• There is a growing need for all of us to be crystal clear on why mental health matters. As our awareness continues to rise, we can see both for ourselves and as a race it matters more and more in our day to day life.

    Many of us might think of ‘Mental Health’ as simply covering ‘mental disorders’. That such matters are the preserve of the unwell – the depressed, disordered, even suicidal. Evidence also suggests half of us will suffer from some form of mental illness during our lifetime (Andrews, 2005). And of course the severe impact of Covid is making the numbers grow worse daily. Far greater anxiety, far greater depression, and far greater rates of suicide.

    So why does it matter?

  • Why Mental Health Matters?

    I believe that Mental Health is firmly for the well.  My contention is that no matter what our historic levels of well-being, or indeed our current level of well-being, that we can all do a little better. And this idea is supported empirically.

    If we are struggling (rating our happiness 1-3 out of 10) we can use the skills of Resilience to bounce back quicker. If we are doing ok (4-7 out of 10) we can use well-being techniques to push us into the higher zone. And if we are already rating ourselves 8-10 out of 10 we can find practical ways to optimise our well-being while we are there and build our capacity to better deal with future times when we might not be.

    And a plethora of studies throughout the world illustrate the point that good mental health produces a series of individual, personal benefits. It strengthens our ability to have healthy relationships, make good life choices, maintain physical health, and handle the natural ups and downs of life to name but a few.

    And positive Mental Health has implications for society too. Aside from developing better people and communities, positive mental health reduces global healthcare costs significantly too.

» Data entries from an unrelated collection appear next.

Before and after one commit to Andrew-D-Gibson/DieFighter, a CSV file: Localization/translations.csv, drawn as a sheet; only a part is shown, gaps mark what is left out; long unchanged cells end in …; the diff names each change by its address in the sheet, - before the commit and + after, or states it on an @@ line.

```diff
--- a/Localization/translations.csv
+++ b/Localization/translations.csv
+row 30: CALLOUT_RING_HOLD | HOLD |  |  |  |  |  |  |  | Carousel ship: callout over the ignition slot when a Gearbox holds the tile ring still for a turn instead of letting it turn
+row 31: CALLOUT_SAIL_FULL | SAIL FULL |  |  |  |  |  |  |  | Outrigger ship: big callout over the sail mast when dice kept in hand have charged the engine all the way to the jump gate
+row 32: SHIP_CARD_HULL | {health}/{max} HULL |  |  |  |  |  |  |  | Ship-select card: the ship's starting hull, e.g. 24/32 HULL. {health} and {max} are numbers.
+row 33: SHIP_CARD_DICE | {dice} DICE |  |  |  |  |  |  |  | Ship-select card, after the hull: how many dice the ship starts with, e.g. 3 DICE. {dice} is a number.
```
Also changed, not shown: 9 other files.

    For example, one study of people with anxiety disorders showed that after psychological treatment, the number of medical visits decreased by 90%, laboratory costs decreased by 50%, and overall treatment costs dropped by 35%.

    And in addition to the personal benefits and those for society, positive mental health is also good for organisations. Yes indeed, mental health is good for business. Something that we’re all coming to terms with during Covid, where the potential costs could be very dramatic.

    Rather than being limited to an unfortunate minority suffering from a mental disorder, mental health is very relevant and important for us all.

    So, if you’ve not given it much thought before, perhaps this a good opportunity to assess how you’re doing in your head and think about how things could get better – for the benefit of you, our communities and organisations and for our society. 

    One simple way to engage in it in the context of Corona is to have a skim through my Combat the Corona Crisis ebook.

    CLICK HERE and download it for free!


    Have a great week and be in touch if I can help at all,